Did I ever tell you my hair color horror story? I was in such a state of shock for several weeks, that I don't believe I could bring myself to write about it. While the most devastating effects have now faded from my memory (and thankfully from my hair!) the ramifications continue in other ways. Here's what happened...
On December 4, 2008, I made an appointment for my regular hair cut/color session. I've been coloring my hair for a while, first getting highlights, but recently having an all-over color just to brighten my dark brown hair and cover the isolated gray hair that cropped up now and again. I've had the same stylist for a couple of years, and I love her dearly. My heart goes out to her in many ways - she has an interesting life, but that's for another post.
Anyway, she puts the color on as usual, checking her little notebook for the formula. She comes back with her dish of color, and starts brushing it on.
"Wait a minute," she says. "Let me just check that formula again." She grabs the notebook and runs her index finger down the page. "Yes, okay," she says. "That's what I did. Okay, then."
She continues painting away, and we talk - about my plans for the night which include attending my husband's big Christmas concert at U of M's Hill Auditorium, about all my friends who are going, about my boss and her husband and their friends who are going for the first time, about how I will see some of my former high school students in the Michigan Men's Glee Club, who are guest performers at the concert. How excited I. How much fun it will be.
And then I sit for 30 minutes while the color "takes."
And then she unwraps the towel from my head and says the words no woman wants to hear from her hairdresser.
"What?" I said warily, rearing up from the shampoo bowl.
"Oh, Becky," she said in a whisper. "You hair is not the right color."
"What do you mean?" I yelped. " What color is it?"
"It's too...red," she replied, pushing my shoulder down into the crux of the shampoo bowl. "Here, let me see if I can rinse some of this out."
"How red is it?" I asked as she scrubbed my head. "I mean, is it bright red? Or auburn? Or orange? What color red?"
"It's not orange-red, it's - well, it's more purple," she answered.
It's 3:00 p.m., I'm leaving for Ann Arbor in 2 hours, and I have purple hair.
I caught a glimpse of it once, in between rinses and clarifiers and all kinds of other treatments. At one point, four stylists were clustered around me, conferring like a bunch of surgeons over an ungainly and inoperable tumor. My hair was that cranberry color some of the younger girls are wearing now. It was unbelievably horrible.
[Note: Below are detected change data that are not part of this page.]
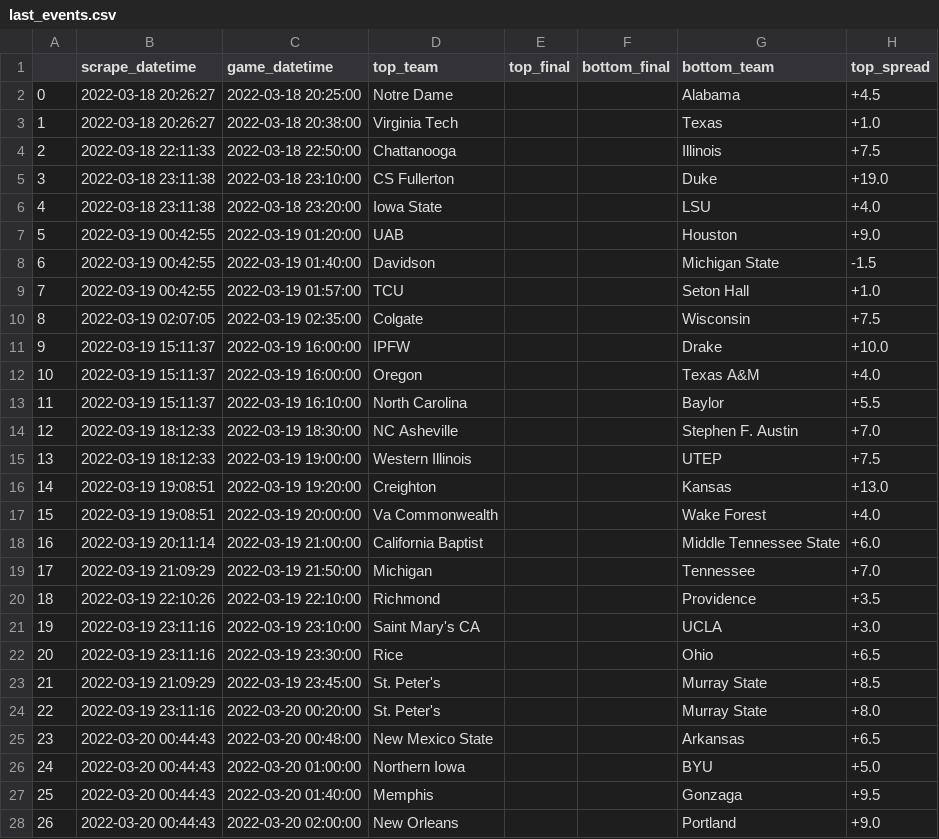
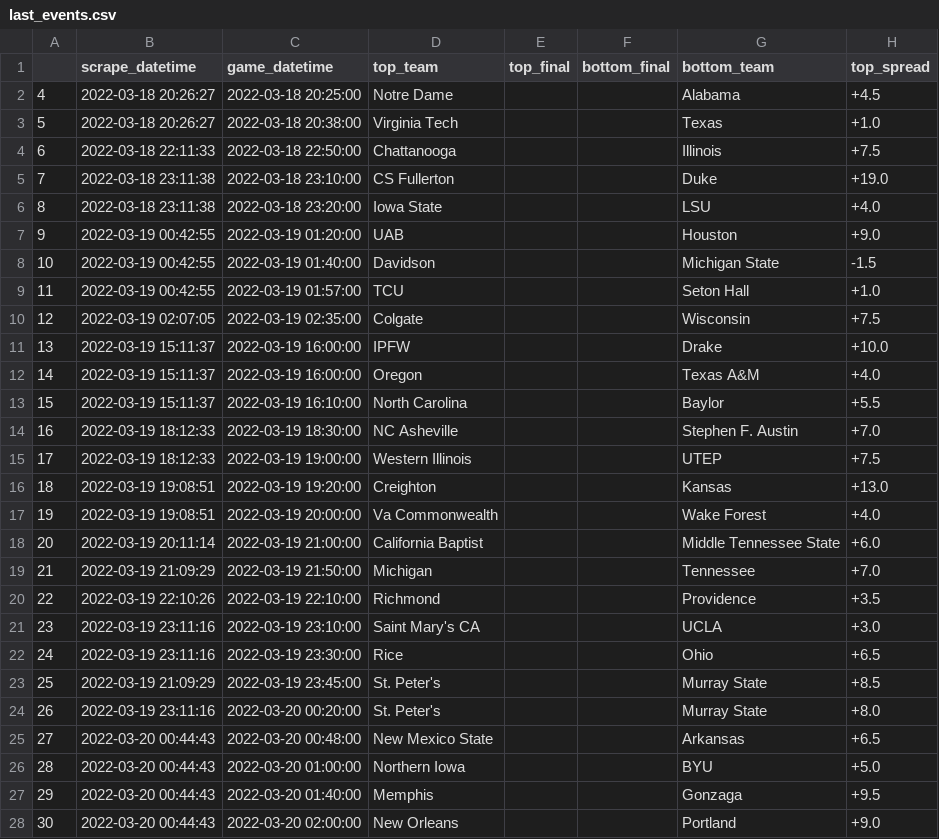
Before and after one commit to rileypeterson/movada, a CSV file: ncaab/data/bovada/last_events.csv, drawn as a sheet; only a part is shown; the diff covers the shown part only; the diff names each change by its address in the sheet, - before the commit and + after, or states it on an @@ line.

```diff
--- a/ncaab/data/bovada/last_events.csv
+++ b/ncaab/data/bovada/last_events.csv
-A2: 0
+A2: 4
-A3: 1
+A3: 5
-A4: 2
+A4: 6
-A5: 3
+A5: 7
-A6: 4
+A6: 8
-A7: 5
+A7: 9
-A8: 6
+A8: 10
-A9: 7
+A9: 11
-A10: 8
+A10: 12
-A11: 9
+A11: 13
-A12: 10
+A12: 14
-A13: 11
+A13: 15
-A14: 12
+A14: 16
-A15: 13
+A15: 17
-A16: 14
+A16: 18
-A17: 15
+A17: 19
-A18: 16
+A18: 20
-A19: 17
+A19: 21
-A20: 18
+A20: 22
-A21: 19
+A21: 23
-A22: 20
+A22: 24
-A23: 21
+A23: 25
-A24: 22
+A24: 26
-A25: 23
+A25: 27
-A26: 24
+A26: 28
-A27: 25
+A27: 29
-A28: 26
+A28: 30
```
Also changed, not shown: 4 added rows and 58 edited cells elsewhere in this file, ncaab/data/bovada/next_events.csv.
I swallowed hard. "My God," was all I could say. Finally, I had to call a halt.
"I have to leave," I told them. "You've got to make it as presentable as possible."
"Presentable" turned out to be almost equally terrifying shade of black - the dark black some of the other younger girls are wearing, the girls they call "Goths."
Believe me when I tell you there were days I couldn't look at myself in the mirror. I have always had dark brown hair, but this was jet black - like my daughter in laws beautiful Asian locks, but looking absolutely ridiculous on this fair skinned, middle aged Caucasian woman.
And so I swore up and down I would never color my hair again. I was desperate to see my "real" hair, longed to see my own brown, wavy hair, the color I was born with. I ached with regret for covering it up, for being so vain as to want a new color. "If my real hair is under here," I begged, "I'll never cover it up again."
It's been four months now, four months of daily washes with clarifying shampoo (for a while I was washing my hair in Tide with bleach, trying to strip out the color faster). The horrible black has faded to a quite presentable chestnut brown. And there is new hair growing in daily, new hair that is apparently the natural color I was so longing to see once again.
Except it isn't. Because all my new hair growth is gray.
I've never been terribly vain about my appearance. I don't wear tons of makeup, and I've never even considered having cosmetic surgery. But I am finding it difficult to accept the idea of seeing my hair entirely gray. I've always been fond of my hair - even though it's occasionally unruly in humid weather, it's thick and wavy, it lies beautifully when cut well, and is extremely easy to style with 10 minutes and blow dryer. And it was a rich, chocolate brown, with natural auburn highlights.
My mother had beautiful dark brown hair too, just like mine. Her hair turned gray when she was in her late 30's. Back in those days, she colored her hair with a technique called "frosting," which was similar to highlighting now. Once, having just returned from the salon with a fresh "salt and pepper" look, my great grandmother took one look at her and said with her usual candor, "Honey, I don't know why you don't let your hair go back to its natural color."
My mother laughed. "Grandma, I sure wish I could!" she replied.
Ah yes, so do I.
How about you? Do you have a hair color horror story? Do you color you hair, or go au naturel? Or does only your hairdresser know for sure?